We left Beeley a fair bit later than intended. The bus had been held up all over the place, though the slow journey had given me chance to get a good look at the crowded magnificence of Chatsworth. It felt good to be out in the fresh air and chasing down lost stones. We set off through the village as the first spots of rain began to fall, duly booted and waterproofed and armed with the remainder of the Eccles Cakes. I’d eaten the last of the jelly babies and we’d once again forgotten the water…
“It’s not far,” he assured me as we rested by a gate after the first long climb.
“It can’t be much further…” he said as we sat panting on a rock after a steep climb through a beautiful beechwood.
“I don’t remember it being this far…” he said as I stripped off the warm coat, sweltering. “There was an ice cream van last time…”
We reached the road and continued to climb. Road? We could have driven here? Still… we had decided to walk the length of the moor, retracing a path he had taken some years earlier in search of a standing stone, so the car was not an option. And it wasn’t more than a mile or two, he said…
Sure enough, there was the ice-cream van… a battered, rusting contraption with faded stickers and a wonky, handwritten price list.
“You’re the first folk to come up the road in three months.” The tiny, wrinkled old lady who slid open the glass door looked at us curiously as she filled the cones, inserted chocolate flakes, and brandished a squeezy bottle. “Strawberry, raspberry or chocolate?” Her smile was amazing.
“Are you sure?” Her gaze direct, piercing… it seemed like a challenge… a test of some kind. In fact, the whole scenario seemed distinctly odd. An ice-cream van that barely seemed fit to move, let alone climb hills in the middle of nowhere… And manned… or womaned… by one of the Old Ones… or so it seemed to my overheated imagination. “It spoils the taste.” We gave in and chose raspberry instead. There was a loud bang, enough to knock the rickety price list over. “Did you see that?” Two blank faces were turned in her direction. I’d seen it alright. But I was saying nothing; I must have imagined the black-winged thing that flew the few feet through the van. Inside the van. And disappeared. She handed us the ice cream, discussed my jumper and we went our way.

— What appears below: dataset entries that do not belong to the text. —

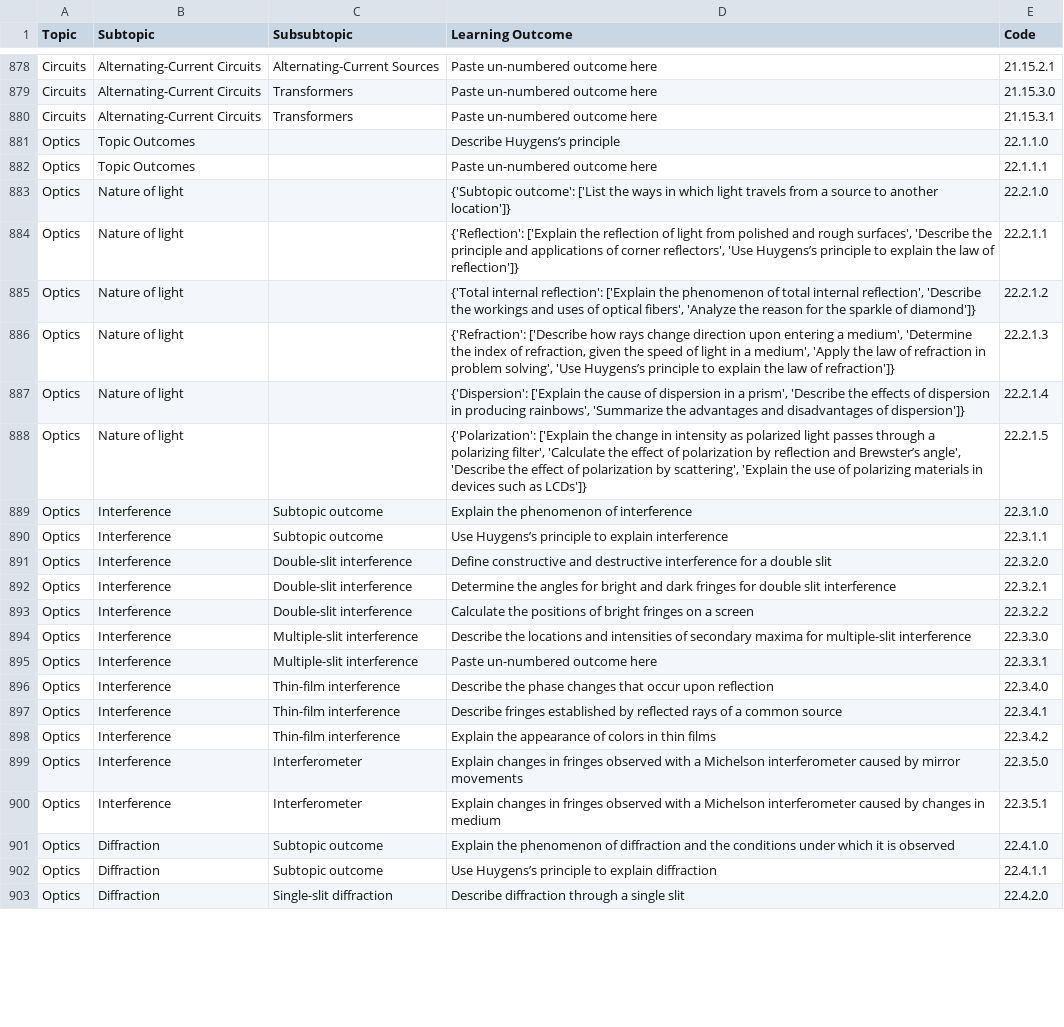
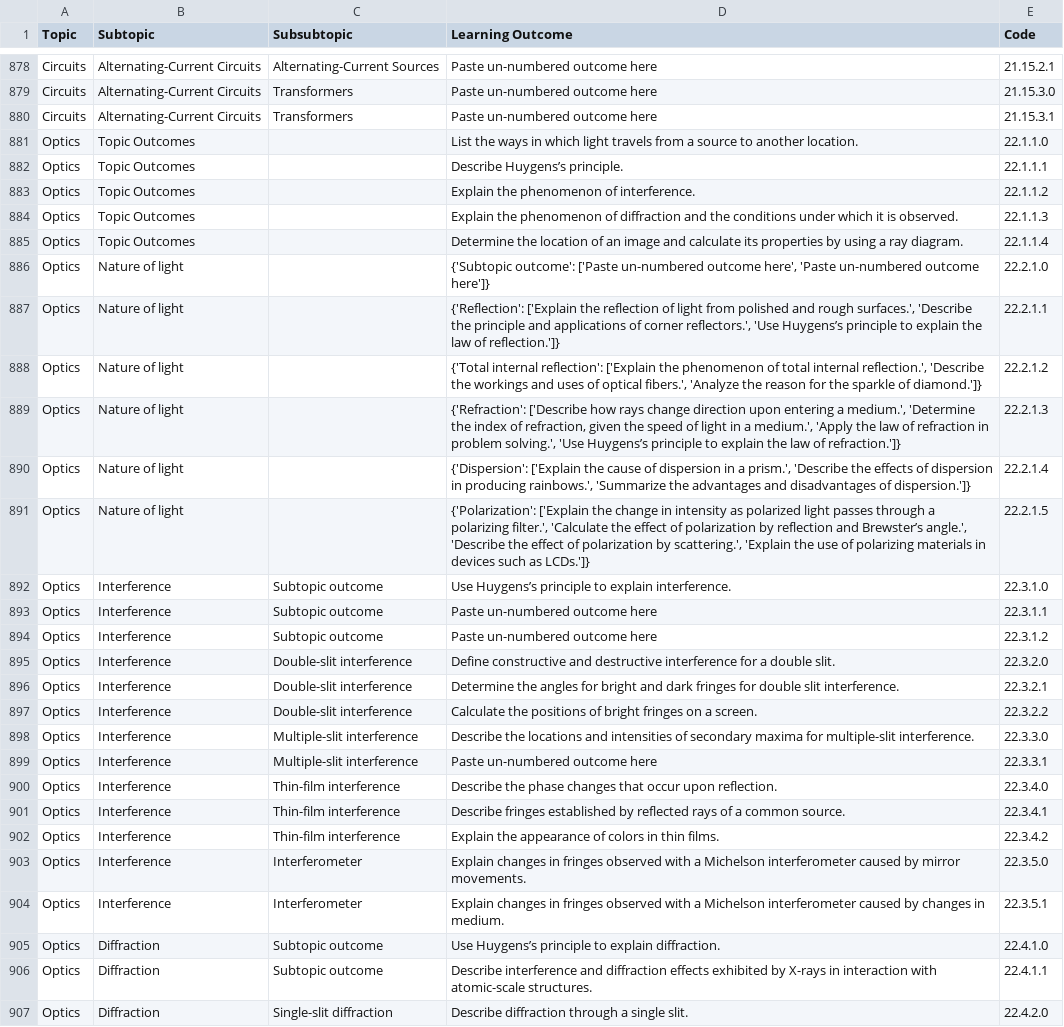
Before and after one commit to open-resources/learning_outcomes, a CSV file: Masterlist.csv, drawn as a sheet; only a part is shown, gaps mark what is left out; addresses are those after the commit; the diff covers the shown part only; the diff names each change by its address in the sheet, - before the commit and + after, or states it on an @@ line.

Commit message:
Run GH Action to process learning outcomes

```diff
--- a/Masterlist.csv
+++ b/Masterlist.csv
-D881 (Learning Outcome): Describe Huygens’s principle
+D881 (Learning Outcome): List the ways in which light travels from a source to another location.
-D882 (Learning Outcome): Paste un-numbered outcome here
+D882 (Learning Outcome): Describe Huygens’s principle.
+row 883: Optics | Topic Outcomes |  | Explain the phenomenon of interference. | 22.1.1.2
+row 884: Optics | Topic Outcomes |  | Explain the phenomenon of diffraction and the conditions under which it is observed. | 22.1.1.3
+row 885: Optics | Topic Outcomes |  | Determine the location of an image and calculate its properties by using a ray diagram. | 22.1.1.4
-D886 (Learning Outcome): {'Subtopic outcome': ['List the ways in which light travels from a source to another location']}
+D886 (Learning Outcome): {'Subtopic outcome': ['Paste un-numbered outcome here', 'Paste un-numbered outcome here']}
-D887 (Learning Outcome): …and rough surfaces', 'Describe the principle and applications of corner reflectors', 'Use Huygens’s principle to explain the law of reflection']}
+D887 (Learning Outcome): …and rough surfaces.', 'Describe the principle and applications of corner reflectors.', 'Use Huygens’s principle to explain the law of reflection.']}
-D888 (Learning Outcome): …total internal reflection', 'Describe the workings and uses of optical fibers', 'Analyze the reason for the sparkle of diamond']}
+D888 (Learning Outcome): …total internal reflection.', 'Describe the workings and uses of optical fibers.', 'Analyze the reason for the sparkle of diamond.']}
-D889 (Learning Outcome): …entering a medium', 'Determine the index of refraction, given the speed of light in a medium', 'Apply the law of refraction in problem solving', 'Use Huygens’s principle to explain the law of refraction']}
+D889 (Learning Outcome): …entering a medium.', 'Determine the index of refraction, given the speed of light in a medium.', 'Apply the law of refraction in problem solving.', 'Use Huygens’s principle to explain the law of refraction.']}
-D890 (Learning Outcome): …in a prism', 'Describe the effects of dispersion in producing rainbows', 'Summarize the advantages and disadvantages of dispersion']}
+D890 (Learning Outcome): …in a prism.', 'Describe the effects of dispersion in producing rainbows.', 'Summarize the advantages and disadvantages of dispersion.']}
-D891 (Learning Outcome): …a polarizing filter', 'Calculate the effect of polarization by reflection and Brewster’s angle', 'Describe the effect of polarization by scattering', 'Explain the use of polarizing materials in devices such as LCDs']}
+D891 (Learning Outcome): …a polarizing filter.', 'Calculate the effect of polarization by reflection and Brewster’s angle.', 'Describe the effect of polarization by scattering.', 'Explain the use of polarizing materials in devices such as LCDs.']}
-D892 (Learning Outcome): Explain the phenomenon of interference
+D892 (Learning Outcome): Use Huygens’s principle to explain interference.
-D893 (Learning Outcome): Use Huygens’s principle to explain interference
+D893 (Learning Outcome): Paste un-numbered outcome here
+row 894: Optics | Interference | Subtopic outcome | Paste un-numbered outcome here | 22.3.1.2
-D895 (Learning Outcome): …a double slit
+D895 (Learning Outcome): …a double slit.
-D896 (Learning Outcome): …double slit interference
+D896 (Learning Outcome): …double slit interference.
-D897 (Learning Outcome): …on a screen
+D897 (Learning Outcome): …on a screen.
-D898 (Learning Outcome): …for multiple-slit interference
+D898 (Learning Outcome): …for multiple-slit interference.
-D900 (Learning Outcome): …occur upon reflection
+D900 (Learning Outcome): …occur upon reflection.
-D901 (Learning Outcome): …a common source
+D901 (Learning Outcome): …a common source.
-D902 (Learning Outcome): …in thin films
+D902 (Learning Outcome): …in thin films.
-D903 (Learning Outcome): …by mirror movements
+D903 (Learning Outcome): …by mirror movements.
-D904 (Learning Outcome): …changes in medium
+D904 (Learning Outcome): …changes in medium.
-D905 (Learning Outcome): Explain the phenomenon of diffraction and the conditions under which it is observed
+D905 (Learning Outcome): Use Huygens’s principle to explain diffraction.
-D906 (Learning Outcome): Use Huygens’s principle to explain diffraction
+D906 (Learning Outcome): Describe interference and diffraction effects exhibited by X-rays in interaction with atomic-scale structures.
-D907 (Learning Outcome): Describe diffraction through a single slit
+D907 (Learning Outcome): Describe diffraction through a single slit.
```
Also changed, not shown: 23 added rows and 5 edited cells elsewhere in this file.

Laughing, my companion bemoaned the forbidden chocolate sauce and the strangeness of the little old lady.
“She’s not just a little old lady…”
There was no answer as we looked at the gate onto the moor from which a picture of a curlew, beak curved like an ibis, looked back at us.